Blaney takes checkered flag at Talladega
NASCAR completed its overtime Talladega Cup race in typical, thrilling superspeedway fashion despite a one-day postponement and hour-long delay for weather Monday.
With three laps to go, Kevin Harvick raced to the inside of Jimmie Johnson running in second place, spinning out the No. 48 driver and forcing the eighth caution of the race. Teams were then forced to make a call to either pit or stay out as many dwindled on fuel.
Winner Ryan Blaney stayed out - racing to the inside of Harvick, who led the field with two laps to go on the restart - and edged ahead of the field running three cars wide at the finish.
Blaney then emerged to a screaming crowd of about 5,000 fans, the loudest the grandstands have been since NASCAR postponed its season in March due to the coronavirus pandemic.
"It's been a cool year so far and really excited to get our first win of the year at a cool place," Blaney said on FOX after the race.
"We were just riding around until maybe 12 (laps) to go," Blaney said. "I was waiting for Kevin (Harvick) to kinda go, but he had to save more (fuel) than I did, so we just kind of had to get going.

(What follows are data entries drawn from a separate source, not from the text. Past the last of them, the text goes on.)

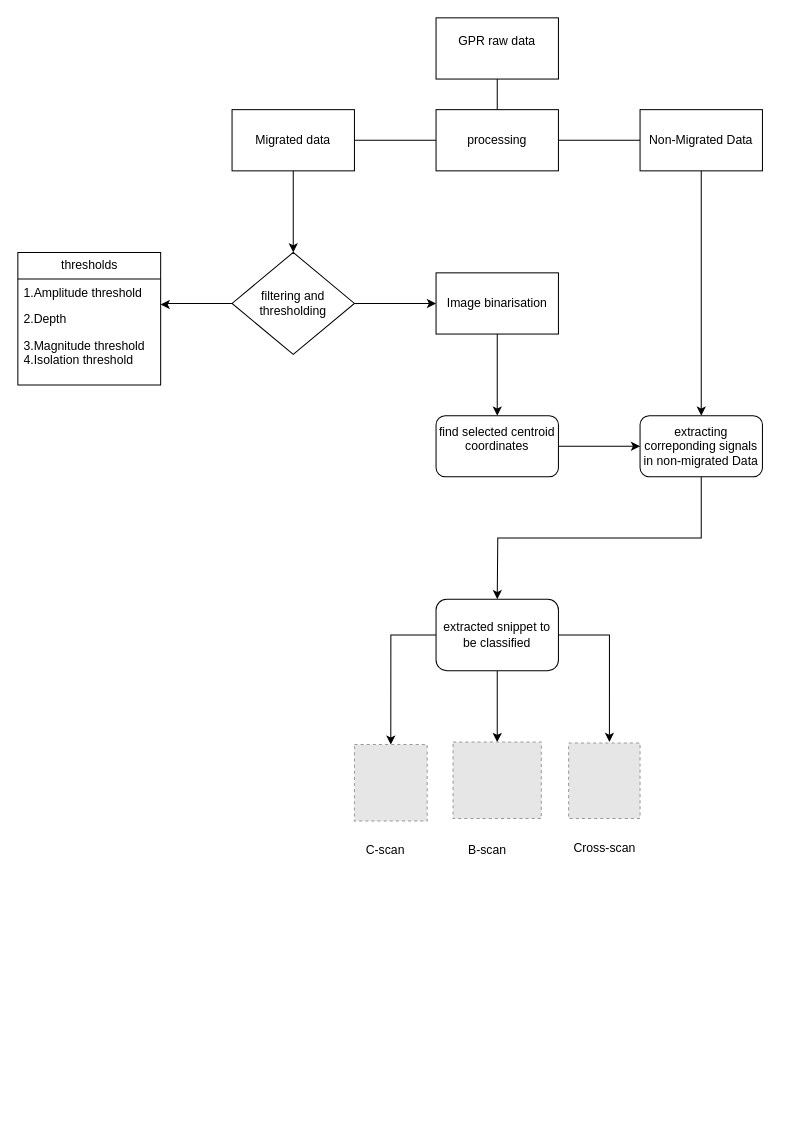
The draw.io diagram Diagramme sans nom.drawio in Sidiplayer/Animal-Traking, before the edit. Source tidied: cells renumbered, new cells numbered last; positions are measured from the earlier drawing's top-left corner, leaving out a move shared by most shapes. Both pictures are drawn from the tidied source at 102%, with x=0, y=0 at pixel (17, 17). Pictures stored in the file or linked from it are replaced by grey dashed boxes.
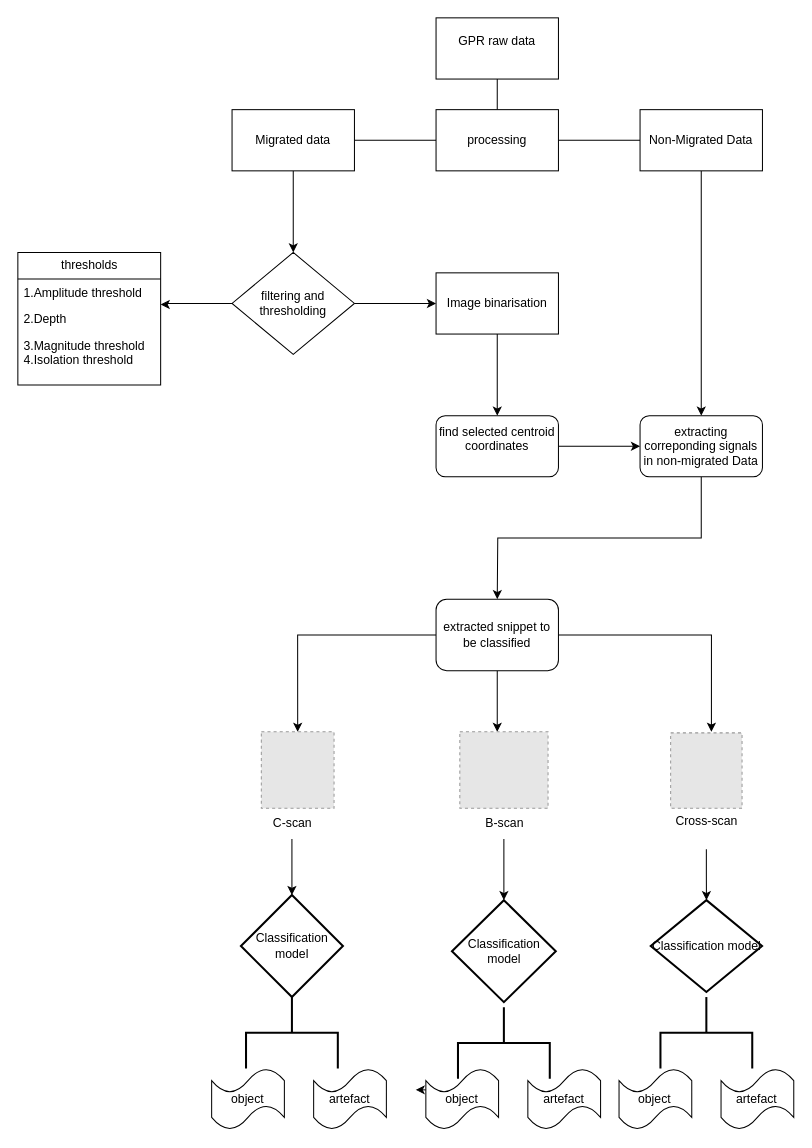
Above is the later version.

Commit message (it also covers changes not shown here):
Mettre à jour Diagramme sans nom.drawio

The edit, as a diff of the source:
```diff
@@
     <mxCell id="27" style="fillColor=#E6E6E6;strokeColor=#999999;dashed=1;verticalLabelPosition=bottom;labelBackgroundColor=default;verticalAlign=top;" parent="1" vertex="1">
-      <mxGeometry x="330" y="712.5" width="71.3" height="75" as="geometry" />
+      <mxGeometry x="238.7" y="700" width="71.3" height="75" as="geometry" />
     </mxCell>
     <mxCell id="28" style="fillColor=#E6E6E6;strokeColor=#999999;dashed=1;verticalLabelPosition=bottom;labelBackgroundColor=default;verticalAlign=top;" parent="1" vertex="1">
-      <mxGeometry x="426.7" y="710" width="86.5" height="75" as="geometry" />
+      <mxGeometry x="433.3" y="700" width="86.5" height="75" as="geometry" />
     </mxCell>
     <mxCell id="29" style="fillColor=#E6E6E6;strokeColor=#999999;dashed=1;verticalLabelPosition=bottom;labelBackgroundColor=default;verticalAlign=top;" parent="1" vertex="1">
-      <mxGeometry x="540" y="711" width="70" height="74" as="geometry" />
+      <mxGeometry x="640" y="701" width="70" height="74" as="geometry" />
     </mxCell>
+    <mxCell id="34" style="edgeStyle=orthogonalEdgeStyle;rounded=0;jettySize=auto;html=1;" parent="1" edge="1" source="30" target="37">
+      <mxGeometry relative="1" as="geometry" />
+    </mxCell>
     <mxCell id="30" value="C-scan" style="text;html=1;align=center;verticalAlign=middle;points=[];strokeColor=none;fillColor=none;" parent="1" vertex="1">
-      <mxGeometry x="330" y="800.5" width="60" height="30" as="geometry" />
+      <mxGeometry x="238.7" y="775" width="60" height="30" as="geometry" />
     </mxCell>
+    <mxCell id="35" style="edgeStyle=orthogonalEdgeStyle;rounded=0;jettySize=auto;html=1;" parent="1" edge="1" source="31" target="38">
+      <mxGeometry relative="1" as="geometry" />
+    </mxCell>
     <mxCell id="31" value="B-scan" style="text;html=1;align=center;verticalAlign=middle;points=[];strokeColor=none;fillColor=none;" parent="1" vertex="1">
-      <mxGeometry x="430" y="800.5" width="60" height="30" as="geometry" />
+      <mxGeometry x="446.5" y="775" width="60" height="30" as="geometry" />
     </mxCell>
+    <mxCell id="36" style="edgeStyle=orthogonalEdgeStyle;rounded=0;jettySize=auto;html=1;" parent="1" edge="1" source="32" target="39">
+      <mxGeometry relative="1" as="geometry" />
+    </mxCell>
     <mxCell id="32" value="&lt;div&gt;Cross-scan&lt;/div&gt;&lt;div&gt;&lt;br&gt;&lt;/div&gt;" style="text;html=1;align=center;verticalAlign=middle;points=[];strokeColor=none;fillColor=none;" parent="1" vertex="1">
-      <mxGeometry x="530" y="800.5" width="90" height="40" as="geometry" />
+      <mxGeometry x="630" y="775" width="90" height="40" as="geometry" />
     </mxCell>
@@
+    <mxCell id="37" value="Classification model" style="strokeWidth=2;html=1;shape=mxgraph.flowchart.decision;whiteSpace=wrap;" parent="1" vertex="1">
+      <mxGeometry x="218.7" y="860" width="100" height="100" as="geometry" />
+    </mxCell>
+    <mxCell id="38" value="Classification model" style="rhombus;whiteSpace=wrap;html=1;strokeWidth=2;" parent="1" vertex="1">
+      <mxGeometry x="425.6" y="865" width="101.8" height="100" as="geometry" />
+    </mxCell>
+    <mxCell id="39" value="Classification model " style="rhombus;whiteSpace=wrap;html=1;strokeWidth=2;" parent="1" vertex="1">
+      <mxGeometry x="620.5" y="865" width="109.1" height="90" as="geometry" />
+    </mxCell>
+    <mxCell id="40" value="artefact" style="shape=tape;whiteSpace=wrap;html=1;" parent="1" vertex="1">
+      <mxGeometry x="290" y="1030" width="71.3" height="60" as="geometry" />
+    </mxCell>
+    <mxCell id="41" value="object " style="shape=tape;whiteSpace=wrap;html=1;" parent="1" vertex="1">
+      <mxGeometry x="190" y="1030" width="71.3" height="60" as="geometry" />
+    </mxCell>
+    <mxCell id="42" style="strokeWidth=2;html=1;shape=mxgraph.flowchart.annotation_2;align=left;labelPosition=right;rotation=90;" parent="1" vertex="1">
+      <mxGeometry x="233.7" y="950" width="70" height="90" as="geometry" />
+    </mxCell>
+    <mxCell id="43" value="artefact" style="shape=tape;whiteSpace=wrap;html=1;" parent="1" vertex="1">
+      <mxGeometry x="500" y="1030" width="71.3" height="60" as="geometry" />
+    </mxCell>
+    <mxCell id="44" style="edgeStyle=orthogonalEdgeStyle;rounded=0;jettySize=auto;html=1;exitX=0;exitY=0.35;exitDx=0;exitDy=0;exitPerimeter=0;" parent="1" edge="1" source="45">
+      <mxGeometry relative="1" as="geometry">
+        <mxPoint x="390" y="1051.1" as="targetPoint" />
+      </mxGeometry>
+    </mxCell>
+    <mxCell id="45" value="object " style="shape=tape;whiteSpace=wrap;html=1;" parent="1" vertex="1">
+      <mxGeometry x="400" y="1030" width="71.3" height="60" as="geometry" />
+    </mxCell>
+    <mxCell id="46" style="strokeWidth=2;html=1;shape=mxgraph.flowchart.annotation_2;align=left;labelPosition=right;rotation=90;" parent="1" vertex="1">
+      <mxGeometry x="441.5" y="960" width="70" height="90" as="geometry" />
+    </mxCell>
+    <mxCell id="47" style="strokeWidth=2;html=1;shape=mxgraph.flowchart.annotation_2;align=left;labelPosition=right;rotation=90;" parent="1" vertex="1">
+      <mxGeometry x="640" y="950" width="70" height="90" as="geometry" />
+    </mxCell>
+    <mxCell id="48" value="artefact" style="shape=tape;whiteSpace=wrap;html=1;" parent="1" vertex="1">
+      <mxGeometry x="689.4" y="1030" width="71.3" height="60" as="geometry" />
+    </mxCell>
+    <mxCell id="49" value="object " style="shape=tape;whiteSpace=wrap;html=1;" parent="1" vertex="1">
+      <mxGeometry x="589.4" y="1030" width="71.3" height="60" as="geometry" />
+    </mxCell>
```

You're just biding your time and hoping you save enough."
Ricky Stenhouse Jr. finished in second place and Aric Almirola finished third.
Still, no amount of thrilling lead changes - and there were plenty - 200 mile per hour drafting and cheers could fully brighten the event that occurred Sunday afternoon and cast a shadow much more menacing than rain clouds over the sport.
Because a noose was found in Bubba Wallace's car garage stall on Sunday. A noose. In 2020.
"As we have stated unequivocally, there is no place for racism in NASCAR," the sport's president Steve Phelps reiterated during a call with reporters just before Monday's race. "And this act only strengthens our resolve to make this sport open and welcoming to all."
The sanctioning body launched an investigation with the FBI to determine who committed the hateful act, while providing heightened security at the track Monday. FBI officials were also on site to begin the investigation process, which includes reviewing video footage from the No. 43 garage stall and cross-checking lists of the limited personnel with access to the area.
The superspeedway race ran to completion and included first-time stage wins this season for two drivers - Cup Series rookie Tyler Reddick and Stenhouse Jr., respectively. The race was also capped by a thrilling finish for the overtime race that included two- and three-wide driving out front for a majority of the 190 laps.
Despite the intense racing usually reserved for superspeedways, the event could have used more Wallace, who finished in 14th after briefly leading the field during the final stage and running in third with five laps to go.
The highlight of the afternoon came before engines were fired, when the entire garage - including all 40 drivers and their teams - pushed the Richard Petty Motorsports No. 43 Chevrolet to the front of the grid to show their support for the sport's only Black driver.
Wallace, in tears, accepted hugs from his fellow Cup competitors before the group stood around him for the national anthem. Team owner Richard Petty traveled to Talladega Superspeedway for the first time during the coronavirus pandemic to stand beside the driver and offer his support.
Although he started the race in tears, he ended with a smile. Wallace emerged from his car after the race, grabbed a water bottle and walked over to the fans donning "Black Lives Matter" t-shirts and cheering on the driver. Wallace high-fived his supporters for the moment he called "probably the most badass."
"The sport is changing," Wallace said over the fans chanting his name. "The deal that happened yesterday - sorry I'm not wearing my mask - but I wanted to show whoever it was that you're not going to take away my smile."
"I'm gonna keep on going."